The cherry tomato vines have been loaded, and the Taste of the Garden (March 29) attendees also got to pick plenty. We have been digging up the seedlings from the fallen fruits, and replanting them. They are a good summer crop as well.
We have a brazen rabbit that lives within a hundred feet of the garden who dearly loves our beans. He goes under the pre-fab classroom and lives there, but he doesn't run from us. Just challenges us. No more bean plantings.
That is what we are about right now, planting a summer crop. Some students want to come off and on all summer long, but youthful intentions sometimes go elsewhere. The school teacher in charge, Al Piotter, only has a month left of school days. He really needs a vacation.
The debate is what green crop to plant, pigeon peas or perennial peanut ground cover. We could leave it fallow, since we intend to put all new fresh compost soil next year. Green cover crops will not only refertilize the existing soil, but keep out the weeds that will overtake a fallow garden. We found that regular peanuts do not do well here, so much for George Washington Carver's discoveries.
ECHO has a list of summer crops it sends all over the world. They have several that need to have their leaves cooked for 5 minutes or more in order to flush them, getting rid of the cyanide in them, then they are edible. Those we don't need around the students, like cassava (tapioca) and chaya.
Garlic chives make great grass-like borders through all seasons. The all-purpose mooring tree, pigeon peas, okra, eggplants, hot peppers and sweet potatoes. Tropical pumpkins (calabaza and chayote squash). bunching onions, will work. ECHO has many exotic vegetables, but these are ones we know we can eat.
There is the cranberry-colored false roselle, the edible "Florida cranberry" roselle, and the water chestnuts that they grow in plastic swimming pools.
The drought season has been very mild this year. We are almost out of our dry times. By mid-May, we should be starting the rainy season. Some flowers recommended by the University of Florida to grow in May are - gaillardia, coleus, salvia, torenia, wax begonias and those extremely hot, tiny red pepper bushes. Stephen Brown recommends also, balsam, nasturtiums and zinnias. Summer herbs include basil, chives, mints, thyme, Mexican tarragon (looks like narrow marigold blooms), ginger, cumin, summer savory and rosemary. For summer vegetables try okra, southern peas and sweet potatoes, and always, cherry tomatoes.
The merry, merry month of May's last week will bring the rains and the onslaught of bugs, viruses and fungus. Use caution in spraying because there are good bugs out there; besides that, bugs build up and intolerance to pesticides. Indescriminate use tends to overthrow the good-bug/ bad-bug balance in your garden. Don't forget, birds, lizards, frogs and toads, bees and butterflies (and their caterpillars) are your friends.
With rain comes puddles and standing water, breeding grounds for mosquitoes.

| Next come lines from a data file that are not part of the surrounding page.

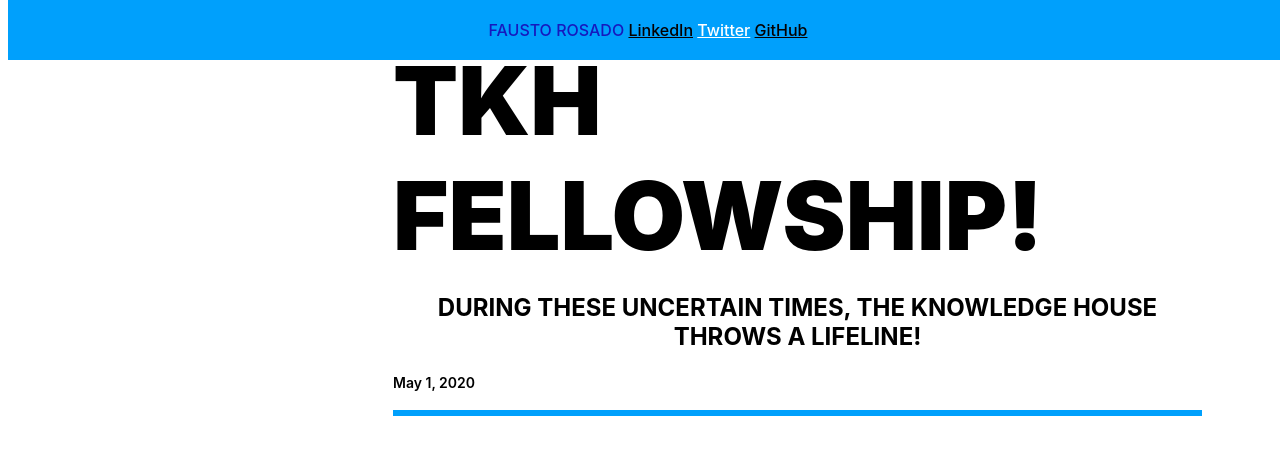
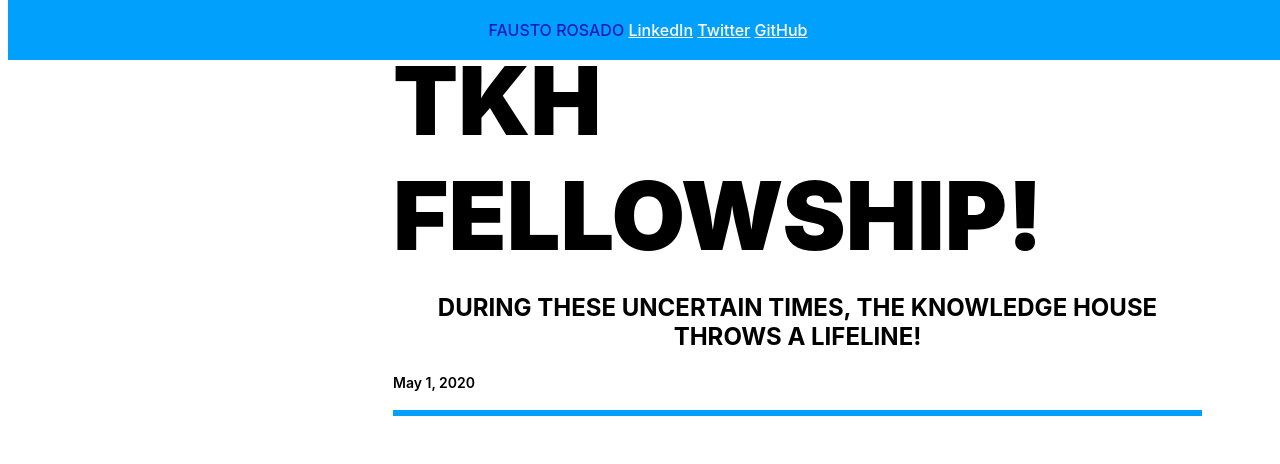
Before and after one commit to FaustoRosado/tkh-innovationfellow, a plain HTML site: page index.html in a window 1280 px wide. Shown: the top 464 px of the page. Drawn offline with Linux system fonts and the light colour scheme.

Commit message:
changed font color for social links to white

```diff
--- a/index.html
+++ b/index.html
@@ -11,9 +11,9 @@
 
   <header class="banner" style="color:rgb(22, 25, 190)">
     FAUSTO ROSADO
-  <a href="https://www.linkedin.com/in/fausto-codes/" target="blank" style ="color:rgb(5, 0, 0)";>LinkedIn</a>
+  <a href="https://www.linkedin.com/in/fausto-codes/" target="blank" style ="color:white";>LinkedIn</a>
   <a href="https://twitter.com/Faust0_" target="blank" style ="color:white";>Twitter</a>
-  <a href="https://github.com/FaustoRosado" target="blank" style ="color:rgb(5, 0, 0)";>GitHub</a>
+  <a href="https://github.com/FaustoRosado" target="blank" style ="color:white";>GitHub</a>
   </header>
 
 
```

Eliminate those. Hopefully the airplanes will be spraying.
Now is the time for clipping limbs and deadwood that might create a hazard when the hurricanes arrive in June. Remember, severe pruning does more harm than good. Consult an arborist or the Lee County Extension office. Fertilize them to get them back to bushy and dense. Mulch, mulch, mulch (keeps out weeds as well as holding moisture in the plants root system). Reliable rains start in June, be sure to fertilize everything, lawns and landscaping, because of the nitrogen and phosphorus ban that starts in June and lasts until the end of September. Build up your feeding in order to cover these summer months.
May is the best time to do cuttings, grafting and air layering. Multiply your plants.
Would that every day could be an Earth Day awareness.
Thank a tree for you clean oxygen to breathe.
Joyce Comingore is a Master Gardener, hibiscus enthusiast and member of the Garden Club of Cape Coral.